Hi Ishay, thanks for the reply!
Have had a hard time pinpointing the 'aha' moment for our app. Its an individual and team productivity app that doesn't necessarily have an open marketplace to start following people.
Is there any advice you may have experience with determining what 'aha' moment may be for a new tool that helps people be more organized. Have you done any sort of gamification before with success?
"A tool that helps people be more organized" is quite a broad distinction.
From what I know, most people rely on notifications, reminders, etc. if they are using something that helps them to become better. They kinda expect the app to do the heavy lifting for them, or at least to push them and cheer them.
One thing for sure, everyone hates to have to remember to do something specific in a specific app.
Hope this helps!
What are your numbers for D3, D7, D30 retention?
Do you have power users right now (using the app 20+ days of the month)? What features are they using? Is it a common feature set?

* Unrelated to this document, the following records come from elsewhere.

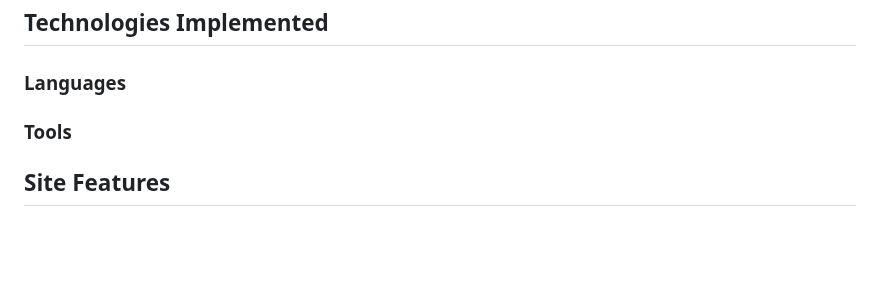
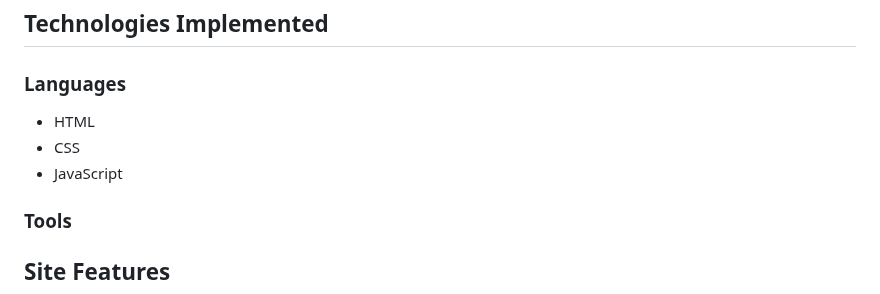
Before and after one commit to jenkidev/Milestone_project_2, a Markdown page: README.md, the part around the change. Drawn GitHub-style; blank space fills up the shorter version.

Commit message:
Completed languages section of read.me

```diff
--- a/README.md
+++ b/README.md
@@ -142,6 +142,10 @@ The font used for the site is the "Exo" font as this had quite a bold and easy t
 
 ### Languages
 
+* HTML
+* CSS
+* JavaScript
+
 ### Tools
 
 ## Site Features
```
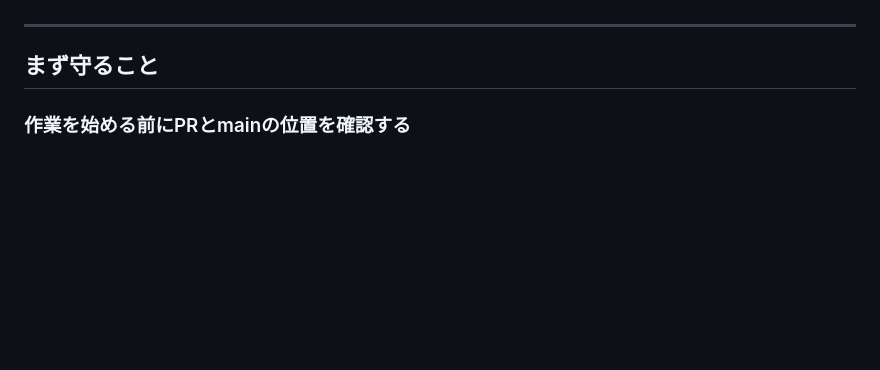
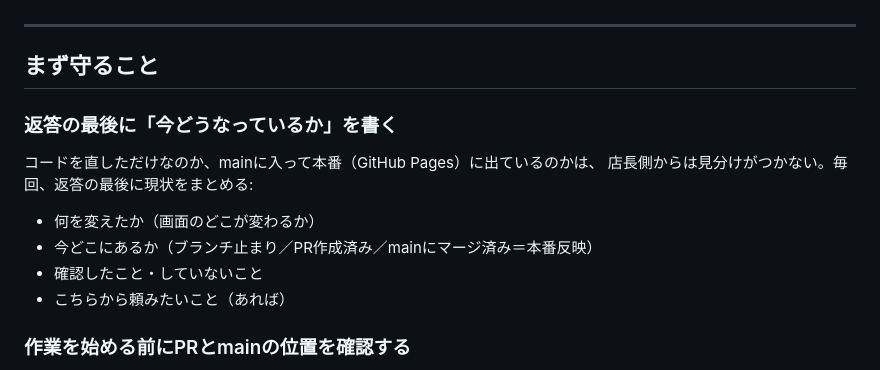
Before and after one commit to housesouth205-stack/tencho-dashboard, a Markdown page: CLAUDE.md, the part around the change. Drawn GitHub-style; blank space fills up the shorter version.

Commit message:
Note that every reply should end with where the work stands
From the store side there is no way to tell a local edit from something
that is live on GitHub Pages, so the state has to be said out loud:
what changed, whether it is on a branch, in a PR, or merged to main,
and what was and was not verified.

```diff
--- a/CLAUDE.md
+++ b/CLAUDE.md
@@ -9,6 +9,16 @@ Supabase（PostgreSQL + 認証 + Edge Functions）、GitHub Pagesで配信。
 ---
 
 ## まず守ること
+
+### 返答の最後に「今どうなっているか」を書く
+
+コードを直しただけなのか、mainに入って本番（GitHub Pages）に出ているのかは、
+店長側からは見分けがつかない。毎回、返答の最後に現状をまとめる:
+
+- 何を変えたか（画面のどこが変わるか）
+- 今どこにあるか（ブランチ止まり／PR作成済み／mainにマージ済み＝本番反映）
+- 確認したこと・していないこと
+- こちらから頼みたいこと（あれば）
 
 ### 作業を始める前にPRとmainの位置を確認する
 
```
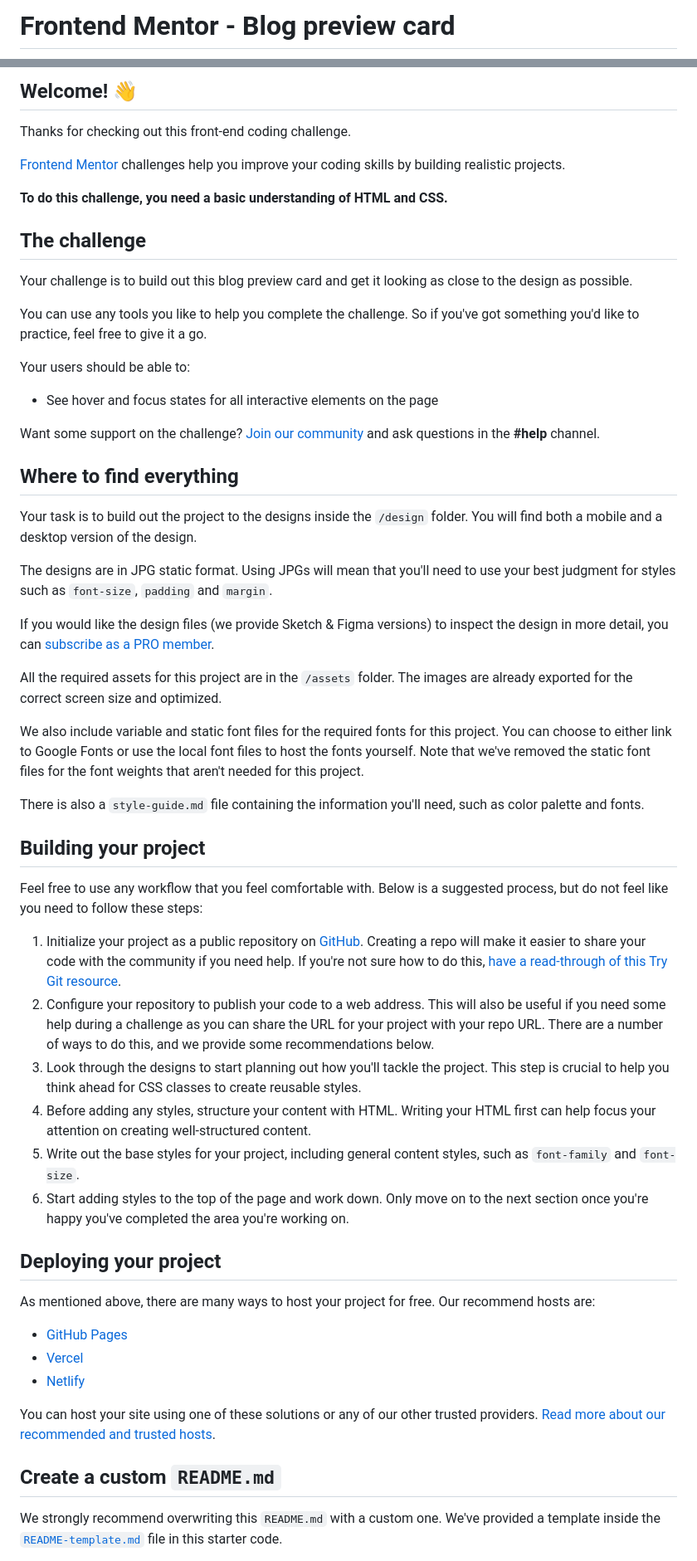
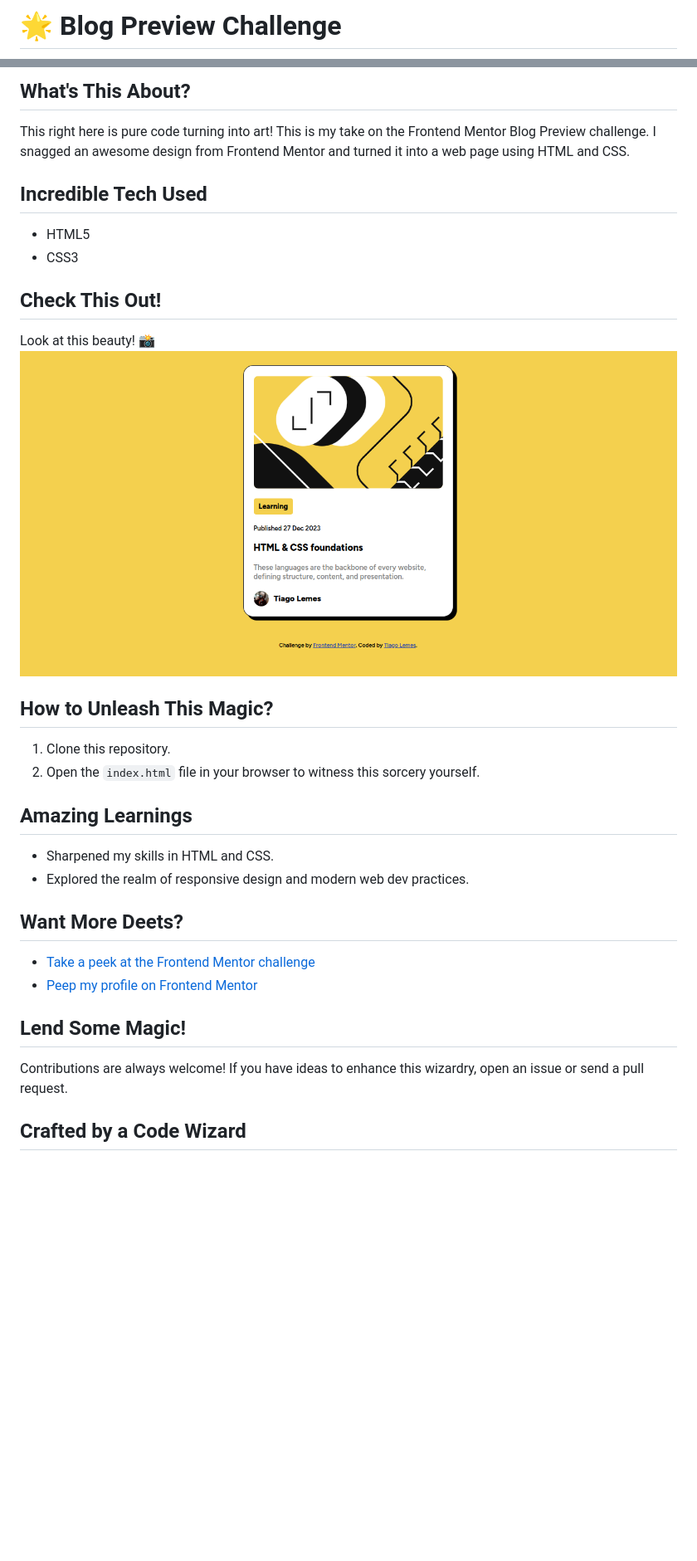
Before and after one commit to tiagoskaterock/css-front-end-mentor-challenge-blog-preview-card, a Markdown page: README.md, 2 parts joined by grey strips. Shown: that part at 83% size. Rendered like a GitHub page; pictures changed too: 1.png (added); blank space fills up the shorter version.

Commit message:
REAMDE.md updated

```diff
--- a/README.md
+++ b/README.md
@@ -1,2 +1,2 @@
-# Frontend Mentor - Blog preview card
+# 🌟 Blog Preview Challenge
 
@@ -4,60 +6,36 @@
 
-## Welcome! 👋
+## What's This About?
 
-Thanks for checking out this front-end coding challenge.
+This right here is pure code turning into art! This is my take on the Frontend Mentor Blog Preview challenge. I snagged an awesome design from Frontend Mentor and turned it into a web page using HTML and CSS.
 
-[Frontend Mentor](https://www.frontendmentor.io) challenges help you improve your coding skills by building realistic projects.
+## Incredible Tech Used
 
-**To do this challenge, you need a basic understanding of HTML and CSS.**
+- HTML5
+- CSS3
 
-## The challenge
+## Check This Out!
 
-Your challenge is to build out this blog preview card and get it looking as close to the design as possible.
+Look at this beauty! 📸
+![Blog Preview](1.png)
 
-You can use any tools you like to help you complete the challenge. So if you've got something you'd like to practice, feel free to give it a go.
+## How to Unleash This Magic?
 
-Your users should be able to:
+1. Clone this repository.
+2. Open the `index.html` file in your browser to witness this sorcery yourself.
 
-- See hover and focus states for all interactive elements on the page
+## Amazing Learnings
 
-Want some support on the challenge? [Join our community](https://www.frontendmentor.io/community) and ask questions in the **#help** channel.
+- Sharpened my skills in HTML and CSS.
+- Explored the realm of responsive design and modern web dev practices.
 
-## Where to find everything
+## Want More Deets?
 
-Your task is to build out the project to the designs inside the `/design` folder. You will find both a mobile and a desktop version of the design.
+- [Take a peek at the Frontend Mentor challenge](https://cupcakesoft.com/projetos/css_front_end_mentor_challenge_blog_preview_card)
+- [Peep my profile on Frontend Mentor](https://www.frontendmentor.io/profile/tiagoskaterock)
 
-The designs are in JPG static format. Using JPGs will mean that you'll need to use your best judgment for styles such as `font-size`, `padding` and `margin`.
+## Lend Some Magic!
 
-If you would like the design files (we provide Sketch & Figma versions) to inspect the design in more detail, you can [subscribe as a PRO member](https://www.frontendmentor.io/pro).
+Contributions are always welcome! If you have ideas to enhance this wizardry, open an issue or send a pull request.
 
-All the required assets for this project are in the `/assets` folder. The images are already exported for the correct screen size and optimized.
+## Crafted by a Code Wizard
 
-We also include variable and static font files for the required fonts for this project. You can choose to either link to Google Fonts or use the local font files to host the fonts yourself. Note that we've removed the static font files for the font weights that aren't needed for this project.
-
-There is also a `style-guide.md` file containing the information you'll need, such as color palette and fonts.
-
-## Building your project
-
-Feel free to use any workflow that you feel comfortable with. Below is a suggested process, but do not feel like you need to follow these steps:
-
-1. Initialize your project as a public repository on [GitHub](https://github.com/). Creating a repo will make it easier to share your code with the community if you need help. If you're not sure how to do this, [have a read-through of this Try Git resource](https://try.github.io/).
-2. Configure your repository to publish your code to a web address. This will also be useful if you need some help during a challenge as you can share the URL for your project with your repo URL. There are a number of ways to do this, and we provide some recommendations below.
-3. Look through the designs to start planning out how you'll tackle the project. This step is crucial to help you think ahead for CSS classes to create reusable styles.
-4. Before adding any styles, structure your content with HTML. Writing your HTML first can help focus your attention on creating well-structured content.
-5. Write out the base styles for your project, including general content styles, such as `font-family` and `font-size`.
-6. Start adding styles to the top of the page and work down. Only move on to the next section once you're happy you've completed the area you're working on.
-
-## Deploying your project
-
-As mentioned above, there are many ways to host your project for free. Our recommend hosts are:
-
-- [GitHub Pages](https://pages.github.com/)
-- [Vercel](https://vercel.com/)
-- [Netlify](https://www.netlify.com/)
-
-You can host your site using one of these solutions or any of our other trusted providers. [Read more about our recommended and trusted hosts](https://medium.com/frontend-mentor/frontend-mentor-trusted-hosting-providers-bf000dfebe).
-
-## Create a custom `README.md`
-
-We strongly recommend overwriting this `README.md` with a custom one. We've provided a template inside the [`README-template.md`](./README-template.md) file in this starter code.
-
```
Also changed, not shown: other parts of README.md (+4 -31 lines).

What is your current onboarding like? What have users accomplished on D1?
D1 = 20%
D3 = 10%
D30 = 7%
We have had good feedback on the on-boarding from a UX and design perspective. Just to give you some context our tool is an organization app for individuals and teams to collaborate with chat, tasks and notes, so we really focus on first creating a project workspace and adding team members right away. A lot of people do end up adding tasks and kicking the tires a bit, but then fall off. The feedback we get is that either they are too busy to try something new, or once they add stuff, they feel overwhelmed.
In terms of 20+ days users a month, yeah we do have some great users that use it quite a bit. I wouldn't say there is anything special they do except use it as a way to create lists and notes and stay organized.
Would love any suggestions or further idea generation of how we can create a good habit for people to start using. We know that the product is solid and can really help people make positive change in their life if they were able to integrate into their work and life process.
" In terms of 20+ days users a month, yeah we do have some great users that use it quite a bit. I wouldn't say there is anything special they do except use it as a way to create lists and notes and stay organized."
I would find a better way to answer this question. Your goal is to
 understand what makes a power user
 understand how to funnel people into becoming power users from an early stage
Some things to consider:
a longer on-boarding. Sometimes letting the user get to the app right away can hurt your D1 retention a lot.
more interactive onboarding (get them to create a task) vs just telling the user what they can do in your app.
Push notifications can help, but only if the user has already created a task or something similar
What would the ideal first usage of your app be? When are people installing your app? If they're on a closed beta, it's a little different than if I am going to the app store to download the app -- maybe that's causing retention issues?
I'm working on a similar project, so unfortunately can't give more concrete advice right now.
From what I've read, get them to make something. Like get them to create a basic item in your product. For me, people who make events (the core user interaction) are more likely to stay.
Thanks for the feedback. I found it very hard to increase Day 1 above a certain threshold. I am curious, what is the main metric you look at to see if you created an engaging product for your app?
I've been working on that today, actually. Currently, I'm looking at "monthly active users" minus "monthly sign ups".
The idea is, the MAU who didnt sign up this month were retained.
I'm looking at this right now: https://medium.com/tradecraft-traction/the-founders-guide-to-startup-growth-796f6ea2629e
I'm using Mixpanel to do this stuff.
Great article, thanks for sending. Let me know how your calculations go. DM me if you want to trade stats and/or ideas.
Hi, everyone thanks for feedback. Will be trying a few of these suggestions in next sprint. Will post again with updates for those interested.